When the string "lines" occurs in a line of the records, show that line.

(Revision comparison data)
↓

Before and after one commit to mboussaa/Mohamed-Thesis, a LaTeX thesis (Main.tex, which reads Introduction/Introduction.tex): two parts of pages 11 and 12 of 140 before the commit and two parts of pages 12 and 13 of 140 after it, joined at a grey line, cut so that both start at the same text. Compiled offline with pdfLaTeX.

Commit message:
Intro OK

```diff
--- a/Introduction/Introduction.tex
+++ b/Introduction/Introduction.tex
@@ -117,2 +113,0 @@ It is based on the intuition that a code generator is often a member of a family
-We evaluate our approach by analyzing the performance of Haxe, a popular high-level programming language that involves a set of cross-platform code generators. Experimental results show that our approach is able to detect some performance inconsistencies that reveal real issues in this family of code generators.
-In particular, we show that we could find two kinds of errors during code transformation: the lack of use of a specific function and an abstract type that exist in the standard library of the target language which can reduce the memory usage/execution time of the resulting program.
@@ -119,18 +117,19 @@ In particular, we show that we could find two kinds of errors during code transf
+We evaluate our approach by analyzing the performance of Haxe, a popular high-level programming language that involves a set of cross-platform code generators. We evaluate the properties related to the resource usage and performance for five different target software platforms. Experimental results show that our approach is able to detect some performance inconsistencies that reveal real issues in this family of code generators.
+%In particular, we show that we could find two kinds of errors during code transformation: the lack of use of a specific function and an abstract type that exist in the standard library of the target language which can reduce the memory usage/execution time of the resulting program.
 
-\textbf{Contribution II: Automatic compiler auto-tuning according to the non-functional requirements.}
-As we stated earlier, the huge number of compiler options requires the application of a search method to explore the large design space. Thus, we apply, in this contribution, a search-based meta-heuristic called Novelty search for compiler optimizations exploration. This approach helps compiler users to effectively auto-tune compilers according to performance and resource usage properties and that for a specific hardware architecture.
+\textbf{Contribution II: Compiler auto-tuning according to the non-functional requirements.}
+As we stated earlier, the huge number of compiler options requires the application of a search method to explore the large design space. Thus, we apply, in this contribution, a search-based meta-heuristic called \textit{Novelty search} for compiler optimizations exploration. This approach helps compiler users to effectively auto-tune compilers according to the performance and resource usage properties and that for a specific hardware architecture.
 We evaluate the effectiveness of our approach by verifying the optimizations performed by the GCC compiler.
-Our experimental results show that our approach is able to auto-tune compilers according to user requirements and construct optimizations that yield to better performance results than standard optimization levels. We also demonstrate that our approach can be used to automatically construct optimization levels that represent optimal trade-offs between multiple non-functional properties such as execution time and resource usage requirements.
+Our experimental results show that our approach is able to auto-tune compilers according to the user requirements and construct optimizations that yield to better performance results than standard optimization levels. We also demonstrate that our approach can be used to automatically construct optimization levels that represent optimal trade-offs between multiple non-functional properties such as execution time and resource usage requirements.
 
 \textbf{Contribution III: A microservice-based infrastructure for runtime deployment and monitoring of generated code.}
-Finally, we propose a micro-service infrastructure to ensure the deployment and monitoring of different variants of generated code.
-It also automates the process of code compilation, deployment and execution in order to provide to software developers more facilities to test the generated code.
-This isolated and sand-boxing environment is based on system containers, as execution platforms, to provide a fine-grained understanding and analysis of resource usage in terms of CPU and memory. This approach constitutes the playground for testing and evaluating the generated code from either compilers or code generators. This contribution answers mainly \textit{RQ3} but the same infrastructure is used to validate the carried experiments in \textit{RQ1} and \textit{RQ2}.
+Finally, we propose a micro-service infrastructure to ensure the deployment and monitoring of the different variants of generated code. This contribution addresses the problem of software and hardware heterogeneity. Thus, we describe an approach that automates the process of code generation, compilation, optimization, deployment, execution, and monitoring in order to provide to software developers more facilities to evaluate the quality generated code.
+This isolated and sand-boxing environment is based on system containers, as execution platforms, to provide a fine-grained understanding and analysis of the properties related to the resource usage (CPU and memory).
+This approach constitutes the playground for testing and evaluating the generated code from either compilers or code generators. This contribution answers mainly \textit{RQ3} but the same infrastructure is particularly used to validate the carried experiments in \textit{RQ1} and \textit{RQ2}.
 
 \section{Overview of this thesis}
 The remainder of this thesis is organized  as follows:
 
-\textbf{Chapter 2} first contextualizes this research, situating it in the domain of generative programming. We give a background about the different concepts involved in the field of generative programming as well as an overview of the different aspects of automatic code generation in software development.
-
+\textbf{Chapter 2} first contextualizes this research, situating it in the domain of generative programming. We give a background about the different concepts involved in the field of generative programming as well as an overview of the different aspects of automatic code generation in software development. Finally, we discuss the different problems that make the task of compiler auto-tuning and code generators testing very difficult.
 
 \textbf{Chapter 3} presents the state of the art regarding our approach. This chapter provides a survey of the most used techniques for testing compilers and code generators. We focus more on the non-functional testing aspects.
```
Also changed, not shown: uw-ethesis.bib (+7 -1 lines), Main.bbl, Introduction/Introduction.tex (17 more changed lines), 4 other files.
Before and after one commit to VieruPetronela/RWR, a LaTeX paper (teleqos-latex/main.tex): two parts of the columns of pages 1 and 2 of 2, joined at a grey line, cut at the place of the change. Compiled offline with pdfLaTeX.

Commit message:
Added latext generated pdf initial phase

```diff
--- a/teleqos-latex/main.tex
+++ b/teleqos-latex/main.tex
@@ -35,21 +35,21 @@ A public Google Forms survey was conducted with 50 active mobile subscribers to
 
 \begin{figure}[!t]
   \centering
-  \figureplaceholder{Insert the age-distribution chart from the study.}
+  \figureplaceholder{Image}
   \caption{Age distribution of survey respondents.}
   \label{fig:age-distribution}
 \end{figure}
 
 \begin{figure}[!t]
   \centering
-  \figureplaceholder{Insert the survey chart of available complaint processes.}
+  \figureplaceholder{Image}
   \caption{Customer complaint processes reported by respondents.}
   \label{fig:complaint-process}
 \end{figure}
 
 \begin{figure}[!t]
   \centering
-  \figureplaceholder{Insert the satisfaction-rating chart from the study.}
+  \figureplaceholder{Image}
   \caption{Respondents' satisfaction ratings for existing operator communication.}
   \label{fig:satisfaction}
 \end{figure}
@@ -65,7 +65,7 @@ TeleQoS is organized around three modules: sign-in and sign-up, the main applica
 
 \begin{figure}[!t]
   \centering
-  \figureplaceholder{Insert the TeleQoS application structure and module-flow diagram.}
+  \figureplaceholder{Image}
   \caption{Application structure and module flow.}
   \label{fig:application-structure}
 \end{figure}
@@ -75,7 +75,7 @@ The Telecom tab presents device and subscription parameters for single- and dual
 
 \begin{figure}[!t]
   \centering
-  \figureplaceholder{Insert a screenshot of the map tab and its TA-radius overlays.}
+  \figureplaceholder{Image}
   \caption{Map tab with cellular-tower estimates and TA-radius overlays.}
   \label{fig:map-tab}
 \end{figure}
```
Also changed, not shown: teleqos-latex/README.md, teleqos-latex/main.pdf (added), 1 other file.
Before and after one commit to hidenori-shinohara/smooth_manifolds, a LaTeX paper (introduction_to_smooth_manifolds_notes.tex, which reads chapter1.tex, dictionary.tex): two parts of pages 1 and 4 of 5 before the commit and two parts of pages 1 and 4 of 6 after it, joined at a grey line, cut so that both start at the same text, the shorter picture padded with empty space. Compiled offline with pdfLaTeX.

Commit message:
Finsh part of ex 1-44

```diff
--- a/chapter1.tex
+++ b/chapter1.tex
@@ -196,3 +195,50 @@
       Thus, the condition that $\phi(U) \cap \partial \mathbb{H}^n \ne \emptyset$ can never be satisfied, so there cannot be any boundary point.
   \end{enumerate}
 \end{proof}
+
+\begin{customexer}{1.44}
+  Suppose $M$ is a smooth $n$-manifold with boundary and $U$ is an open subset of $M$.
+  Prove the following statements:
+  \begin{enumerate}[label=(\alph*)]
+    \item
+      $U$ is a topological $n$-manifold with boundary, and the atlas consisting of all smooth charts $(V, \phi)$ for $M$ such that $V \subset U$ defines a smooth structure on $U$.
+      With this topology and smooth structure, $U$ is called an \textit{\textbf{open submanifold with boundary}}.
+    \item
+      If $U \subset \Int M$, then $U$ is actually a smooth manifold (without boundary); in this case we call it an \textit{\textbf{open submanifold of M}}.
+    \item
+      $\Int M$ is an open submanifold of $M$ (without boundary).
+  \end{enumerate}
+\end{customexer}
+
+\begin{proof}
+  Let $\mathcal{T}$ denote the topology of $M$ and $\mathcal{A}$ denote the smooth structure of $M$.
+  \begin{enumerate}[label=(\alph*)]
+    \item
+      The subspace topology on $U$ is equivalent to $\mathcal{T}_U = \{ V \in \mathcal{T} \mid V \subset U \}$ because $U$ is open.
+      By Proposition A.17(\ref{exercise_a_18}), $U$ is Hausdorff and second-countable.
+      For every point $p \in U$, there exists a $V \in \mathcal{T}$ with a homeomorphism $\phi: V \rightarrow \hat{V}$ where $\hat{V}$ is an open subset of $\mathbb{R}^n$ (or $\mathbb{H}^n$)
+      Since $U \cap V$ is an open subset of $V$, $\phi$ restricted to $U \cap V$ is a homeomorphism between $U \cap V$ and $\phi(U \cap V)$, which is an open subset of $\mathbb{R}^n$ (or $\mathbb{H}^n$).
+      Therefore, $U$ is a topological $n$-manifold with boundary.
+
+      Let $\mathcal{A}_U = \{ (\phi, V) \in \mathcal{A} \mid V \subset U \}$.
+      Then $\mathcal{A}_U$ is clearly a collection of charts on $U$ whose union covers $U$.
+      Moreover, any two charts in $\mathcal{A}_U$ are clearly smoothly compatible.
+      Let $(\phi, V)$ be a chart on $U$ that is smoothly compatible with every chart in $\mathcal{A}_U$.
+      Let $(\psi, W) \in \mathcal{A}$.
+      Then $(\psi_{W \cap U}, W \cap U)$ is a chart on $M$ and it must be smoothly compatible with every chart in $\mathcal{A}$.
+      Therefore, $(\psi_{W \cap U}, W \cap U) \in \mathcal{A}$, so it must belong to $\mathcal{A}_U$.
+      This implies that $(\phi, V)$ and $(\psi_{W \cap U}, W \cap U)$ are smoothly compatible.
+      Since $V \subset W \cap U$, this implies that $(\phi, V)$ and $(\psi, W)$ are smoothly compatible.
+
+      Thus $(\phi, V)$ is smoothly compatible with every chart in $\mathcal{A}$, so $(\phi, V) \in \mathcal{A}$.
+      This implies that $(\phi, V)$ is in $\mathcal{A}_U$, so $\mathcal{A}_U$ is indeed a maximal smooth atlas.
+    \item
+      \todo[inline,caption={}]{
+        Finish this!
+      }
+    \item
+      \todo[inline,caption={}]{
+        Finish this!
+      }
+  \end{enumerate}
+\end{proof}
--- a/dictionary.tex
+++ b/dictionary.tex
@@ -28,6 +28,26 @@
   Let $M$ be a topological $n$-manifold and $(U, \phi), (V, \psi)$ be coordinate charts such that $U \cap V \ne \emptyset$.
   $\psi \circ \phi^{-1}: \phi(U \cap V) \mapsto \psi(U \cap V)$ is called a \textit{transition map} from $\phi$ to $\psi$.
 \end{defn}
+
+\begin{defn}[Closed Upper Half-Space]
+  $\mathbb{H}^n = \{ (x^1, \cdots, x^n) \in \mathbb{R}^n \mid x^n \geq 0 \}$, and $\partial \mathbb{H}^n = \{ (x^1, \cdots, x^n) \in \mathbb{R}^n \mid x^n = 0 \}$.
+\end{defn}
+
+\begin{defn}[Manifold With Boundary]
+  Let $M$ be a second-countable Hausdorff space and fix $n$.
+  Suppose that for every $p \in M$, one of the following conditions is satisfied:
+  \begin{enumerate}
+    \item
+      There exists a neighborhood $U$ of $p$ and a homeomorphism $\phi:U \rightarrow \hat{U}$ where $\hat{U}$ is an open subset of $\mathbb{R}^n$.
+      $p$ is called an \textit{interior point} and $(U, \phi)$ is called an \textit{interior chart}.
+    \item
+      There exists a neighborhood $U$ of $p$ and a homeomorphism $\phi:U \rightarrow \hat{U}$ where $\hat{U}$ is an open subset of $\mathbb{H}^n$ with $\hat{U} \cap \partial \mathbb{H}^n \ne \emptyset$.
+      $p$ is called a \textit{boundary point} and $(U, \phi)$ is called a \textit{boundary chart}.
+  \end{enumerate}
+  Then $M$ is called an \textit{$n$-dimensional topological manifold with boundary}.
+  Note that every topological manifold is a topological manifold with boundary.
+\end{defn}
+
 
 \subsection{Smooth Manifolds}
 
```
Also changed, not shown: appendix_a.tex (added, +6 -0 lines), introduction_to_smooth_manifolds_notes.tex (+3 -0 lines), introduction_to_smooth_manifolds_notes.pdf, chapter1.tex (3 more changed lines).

↑

» **EXERCISE RESPONSE**
Also changed, not shown: uw-ethesis.bib (+7 -1 lines), Main.bbl, Introduction/Introduction.tex (17 more changed lines), 4 other files.
Also changed, not shown: appendix_a.tex (added, +6 -0 lines), introduction_to_smooth_manifolds_notes.tex (+3 -0 lines), introduction_to_smooth_manifolds_notes.pdf, chapter1.tex (3 more changed lines).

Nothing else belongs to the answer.